It was an hour long project and super easy to complete. Here's a tutorial I put together to show you the technique, however, I don't think specific measurements are really needed and to be honest, I didn't measure anything. What else is new, right?
Make a body pattern: I freehanded half an owl shape on a folded piece of waxed paper and then cut it out.
Make a bottom pattern: I drew a football shape on a folded piece of waxed paper. I sized it to be an inch smaller than my body pattern on either side. Then cut it out.
Make a half circle pattern shape for the wings.
|Don't ask me why I made a pattern for the front and the back since I just used one of them and traced it twice. I'm a pattern novice, ok? I not think so good.|
Trace your pattern onto your fabrics and cut out the pieces. You need:
2 body pieces
1 bottom piece
4 wing pieces
Once you have the main pieces cut out, set aside and make your eyes and beak out of felt. I used whatever circular things I had around the house to trace the circles. The white ones are from a BM paint sample (for the foyer!), the pinks are from a spool of thread, and the blue from a dime! Easy! I cut out a diamond for the beak.
Sew your eyes to the right side of the one of the body pieces. I used a variety of stitches and contrasting threads because I wanted it to appear very homespun. I only sewed down the bottom half of the diamond so the beak would be open a bit.

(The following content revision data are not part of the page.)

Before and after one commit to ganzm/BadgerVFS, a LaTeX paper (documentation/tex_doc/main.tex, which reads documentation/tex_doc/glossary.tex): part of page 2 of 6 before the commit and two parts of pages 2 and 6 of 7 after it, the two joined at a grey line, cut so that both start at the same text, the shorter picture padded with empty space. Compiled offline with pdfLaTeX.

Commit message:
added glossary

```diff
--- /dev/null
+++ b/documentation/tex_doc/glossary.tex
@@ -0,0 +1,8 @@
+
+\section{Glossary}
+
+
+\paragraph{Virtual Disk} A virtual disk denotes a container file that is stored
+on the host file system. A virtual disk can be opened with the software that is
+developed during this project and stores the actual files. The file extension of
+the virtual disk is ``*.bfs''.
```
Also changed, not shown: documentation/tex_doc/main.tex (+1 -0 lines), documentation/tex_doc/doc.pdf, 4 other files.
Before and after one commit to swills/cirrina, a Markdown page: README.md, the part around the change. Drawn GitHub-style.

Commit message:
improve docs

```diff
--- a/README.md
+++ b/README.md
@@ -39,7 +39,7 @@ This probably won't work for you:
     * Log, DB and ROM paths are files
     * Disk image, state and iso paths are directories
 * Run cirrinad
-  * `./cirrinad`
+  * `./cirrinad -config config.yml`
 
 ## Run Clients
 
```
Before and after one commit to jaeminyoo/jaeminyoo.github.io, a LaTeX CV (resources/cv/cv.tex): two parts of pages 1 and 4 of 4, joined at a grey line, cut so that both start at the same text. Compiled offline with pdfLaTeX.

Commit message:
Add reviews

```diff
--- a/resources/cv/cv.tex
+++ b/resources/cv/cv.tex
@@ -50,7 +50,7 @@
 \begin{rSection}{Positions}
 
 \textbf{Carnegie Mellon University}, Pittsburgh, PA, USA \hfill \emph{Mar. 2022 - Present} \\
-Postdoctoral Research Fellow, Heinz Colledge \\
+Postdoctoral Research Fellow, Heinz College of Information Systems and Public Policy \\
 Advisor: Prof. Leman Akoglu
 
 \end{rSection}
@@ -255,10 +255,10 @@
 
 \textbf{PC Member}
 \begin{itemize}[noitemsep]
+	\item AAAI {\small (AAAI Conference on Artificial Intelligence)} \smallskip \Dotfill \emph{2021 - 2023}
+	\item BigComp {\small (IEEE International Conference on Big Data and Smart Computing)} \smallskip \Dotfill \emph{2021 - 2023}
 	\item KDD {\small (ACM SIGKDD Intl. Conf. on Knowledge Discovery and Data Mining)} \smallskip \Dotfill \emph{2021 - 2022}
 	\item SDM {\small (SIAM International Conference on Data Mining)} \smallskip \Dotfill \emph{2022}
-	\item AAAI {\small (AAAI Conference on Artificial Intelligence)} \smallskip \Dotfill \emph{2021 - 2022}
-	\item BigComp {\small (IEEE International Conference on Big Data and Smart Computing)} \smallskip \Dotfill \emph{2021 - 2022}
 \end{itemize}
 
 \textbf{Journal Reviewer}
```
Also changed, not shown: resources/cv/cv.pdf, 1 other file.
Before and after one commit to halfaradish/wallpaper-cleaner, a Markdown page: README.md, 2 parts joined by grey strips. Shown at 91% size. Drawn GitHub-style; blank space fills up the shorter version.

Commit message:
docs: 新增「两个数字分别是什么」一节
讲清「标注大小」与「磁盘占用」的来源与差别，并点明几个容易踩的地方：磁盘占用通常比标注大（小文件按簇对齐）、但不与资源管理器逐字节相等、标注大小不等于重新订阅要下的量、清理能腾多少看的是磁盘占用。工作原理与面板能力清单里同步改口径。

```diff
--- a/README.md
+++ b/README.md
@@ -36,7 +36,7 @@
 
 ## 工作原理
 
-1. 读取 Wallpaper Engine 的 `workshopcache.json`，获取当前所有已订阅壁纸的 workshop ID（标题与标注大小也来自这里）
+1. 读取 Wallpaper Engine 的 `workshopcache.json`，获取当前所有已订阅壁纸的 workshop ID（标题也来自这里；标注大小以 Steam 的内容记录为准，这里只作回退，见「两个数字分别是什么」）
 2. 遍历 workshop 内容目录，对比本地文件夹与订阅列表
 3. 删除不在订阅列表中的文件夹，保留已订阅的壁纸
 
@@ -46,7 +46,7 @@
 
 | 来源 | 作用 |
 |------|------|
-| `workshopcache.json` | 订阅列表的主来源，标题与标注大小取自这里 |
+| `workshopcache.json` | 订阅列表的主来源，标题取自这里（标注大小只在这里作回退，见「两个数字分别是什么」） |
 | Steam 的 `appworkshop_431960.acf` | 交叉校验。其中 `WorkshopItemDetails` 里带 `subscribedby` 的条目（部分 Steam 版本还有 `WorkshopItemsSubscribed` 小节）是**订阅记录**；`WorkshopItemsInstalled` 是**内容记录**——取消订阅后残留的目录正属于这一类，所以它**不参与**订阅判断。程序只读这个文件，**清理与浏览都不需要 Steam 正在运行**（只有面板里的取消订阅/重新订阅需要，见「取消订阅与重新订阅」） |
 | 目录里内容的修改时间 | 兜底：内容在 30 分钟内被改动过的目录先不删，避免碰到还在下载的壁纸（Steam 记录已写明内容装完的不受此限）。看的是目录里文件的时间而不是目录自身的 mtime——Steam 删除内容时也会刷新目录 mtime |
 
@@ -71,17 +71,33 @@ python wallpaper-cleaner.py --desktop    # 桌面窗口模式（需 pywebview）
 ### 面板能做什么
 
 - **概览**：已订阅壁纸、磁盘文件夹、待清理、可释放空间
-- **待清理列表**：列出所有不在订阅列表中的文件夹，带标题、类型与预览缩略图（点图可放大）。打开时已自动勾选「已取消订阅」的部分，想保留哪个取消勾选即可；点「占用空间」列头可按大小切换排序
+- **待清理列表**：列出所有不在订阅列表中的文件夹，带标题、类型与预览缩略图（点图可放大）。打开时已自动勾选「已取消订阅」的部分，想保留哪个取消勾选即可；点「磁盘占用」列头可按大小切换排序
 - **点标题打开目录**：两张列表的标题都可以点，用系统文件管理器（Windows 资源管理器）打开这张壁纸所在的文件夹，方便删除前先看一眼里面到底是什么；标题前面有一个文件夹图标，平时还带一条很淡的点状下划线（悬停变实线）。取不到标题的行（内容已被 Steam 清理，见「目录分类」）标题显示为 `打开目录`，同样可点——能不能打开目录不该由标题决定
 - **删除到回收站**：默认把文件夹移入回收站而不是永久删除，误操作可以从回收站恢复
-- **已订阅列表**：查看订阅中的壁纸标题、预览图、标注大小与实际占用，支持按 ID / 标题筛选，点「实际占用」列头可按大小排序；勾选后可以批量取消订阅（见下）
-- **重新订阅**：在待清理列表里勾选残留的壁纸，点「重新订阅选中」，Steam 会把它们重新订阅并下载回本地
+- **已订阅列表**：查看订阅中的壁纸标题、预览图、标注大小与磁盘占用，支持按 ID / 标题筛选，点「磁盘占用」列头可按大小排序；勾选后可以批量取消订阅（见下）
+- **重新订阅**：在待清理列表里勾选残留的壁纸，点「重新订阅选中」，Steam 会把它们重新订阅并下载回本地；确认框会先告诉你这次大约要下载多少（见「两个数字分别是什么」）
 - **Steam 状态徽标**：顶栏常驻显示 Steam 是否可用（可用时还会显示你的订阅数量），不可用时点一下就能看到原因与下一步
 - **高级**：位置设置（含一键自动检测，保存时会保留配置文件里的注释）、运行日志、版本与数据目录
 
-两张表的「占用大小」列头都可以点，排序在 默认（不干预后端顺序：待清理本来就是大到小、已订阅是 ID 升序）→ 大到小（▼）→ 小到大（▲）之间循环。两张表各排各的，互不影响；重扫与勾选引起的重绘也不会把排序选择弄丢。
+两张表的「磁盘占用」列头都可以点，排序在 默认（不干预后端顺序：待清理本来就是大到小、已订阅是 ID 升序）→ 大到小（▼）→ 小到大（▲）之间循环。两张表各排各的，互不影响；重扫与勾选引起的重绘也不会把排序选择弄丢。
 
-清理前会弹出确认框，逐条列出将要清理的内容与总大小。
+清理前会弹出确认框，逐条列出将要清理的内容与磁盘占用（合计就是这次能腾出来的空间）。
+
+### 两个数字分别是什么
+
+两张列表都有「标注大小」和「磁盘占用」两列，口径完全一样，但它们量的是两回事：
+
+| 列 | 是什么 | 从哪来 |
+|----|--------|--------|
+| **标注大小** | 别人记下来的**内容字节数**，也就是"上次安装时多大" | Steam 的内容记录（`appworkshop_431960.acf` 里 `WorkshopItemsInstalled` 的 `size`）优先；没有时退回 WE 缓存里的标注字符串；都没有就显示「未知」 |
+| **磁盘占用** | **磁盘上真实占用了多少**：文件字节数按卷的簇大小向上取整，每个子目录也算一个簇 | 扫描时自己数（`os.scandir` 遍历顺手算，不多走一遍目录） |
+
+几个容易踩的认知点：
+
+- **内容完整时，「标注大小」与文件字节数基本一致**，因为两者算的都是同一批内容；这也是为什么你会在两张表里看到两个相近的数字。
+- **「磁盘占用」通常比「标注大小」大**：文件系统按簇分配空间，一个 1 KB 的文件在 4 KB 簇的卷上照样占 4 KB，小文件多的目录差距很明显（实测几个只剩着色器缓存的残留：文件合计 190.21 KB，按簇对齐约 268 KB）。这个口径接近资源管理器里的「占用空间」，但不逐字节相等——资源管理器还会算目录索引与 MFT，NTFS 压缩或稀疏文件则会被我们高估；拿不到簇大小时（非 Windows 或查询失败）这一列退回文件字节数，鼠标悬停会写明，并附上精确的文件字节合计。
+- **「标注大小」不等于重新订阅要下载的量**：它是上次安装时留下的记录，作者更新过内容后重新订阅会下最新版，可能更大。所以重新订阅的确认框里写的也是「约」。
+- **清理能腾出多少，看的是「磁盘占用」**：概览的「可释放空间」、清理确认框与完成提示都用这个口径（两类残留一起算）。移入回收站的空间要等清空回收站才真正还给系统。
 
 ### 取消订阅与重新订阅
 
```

Place the body pieces right sides together. Right side to the inside, pin the bottom piece onto the body pieces.
I sewed the bottom piece on first.
I stitched my body pieces together next. I started my stitches at the corner of the bottom piece, making sure I closed up the joining points well. Then stitch all around the body, leaving about a 2 inch opening.
Snip some notches in the curves and trim the excess fabric around the seams.
Turn right sides out.
Take your 4 wing pieces and put them right sides together so you have 2 pairs of wings.
Stitch around leaving an opening (about an inch).
Turn them right sides out and stuff with fiberfill. I preferred to keep my a little flat so I didn't fill them too much. Hand sew the openings closed.
Use fiberfill to stuff the top half of your owl. I found it easier to sew my wings on after it was stuffed a bit but that's up to you. You can do it before or after you stuff.
After you've sewn on your wings, you can fill it with rice, beans, or sand. I used rice in the event it opened up at some point. Rice is non toxic, isn't a real choking hazard, and is easy to vacuum up. I used 3 lbs of rice to fill this baby. Can you believe it?
|Like my fancy, high end funnel?|
What would I do differently? I would make the beak orange. I could have because I have orange felt but..sigh..it was upstairs and I was downstairs and well, it felt SO far away at that moment. But hindsight being what it is, I think orange would have been better.
Molly wants one too now even though her door stays open by itself. Frankly, it was so quick and easy I could make her one just for the heck of it!
And another $6.99 Home Goods won't be getting from me! HA HA HA! No really, I love HG.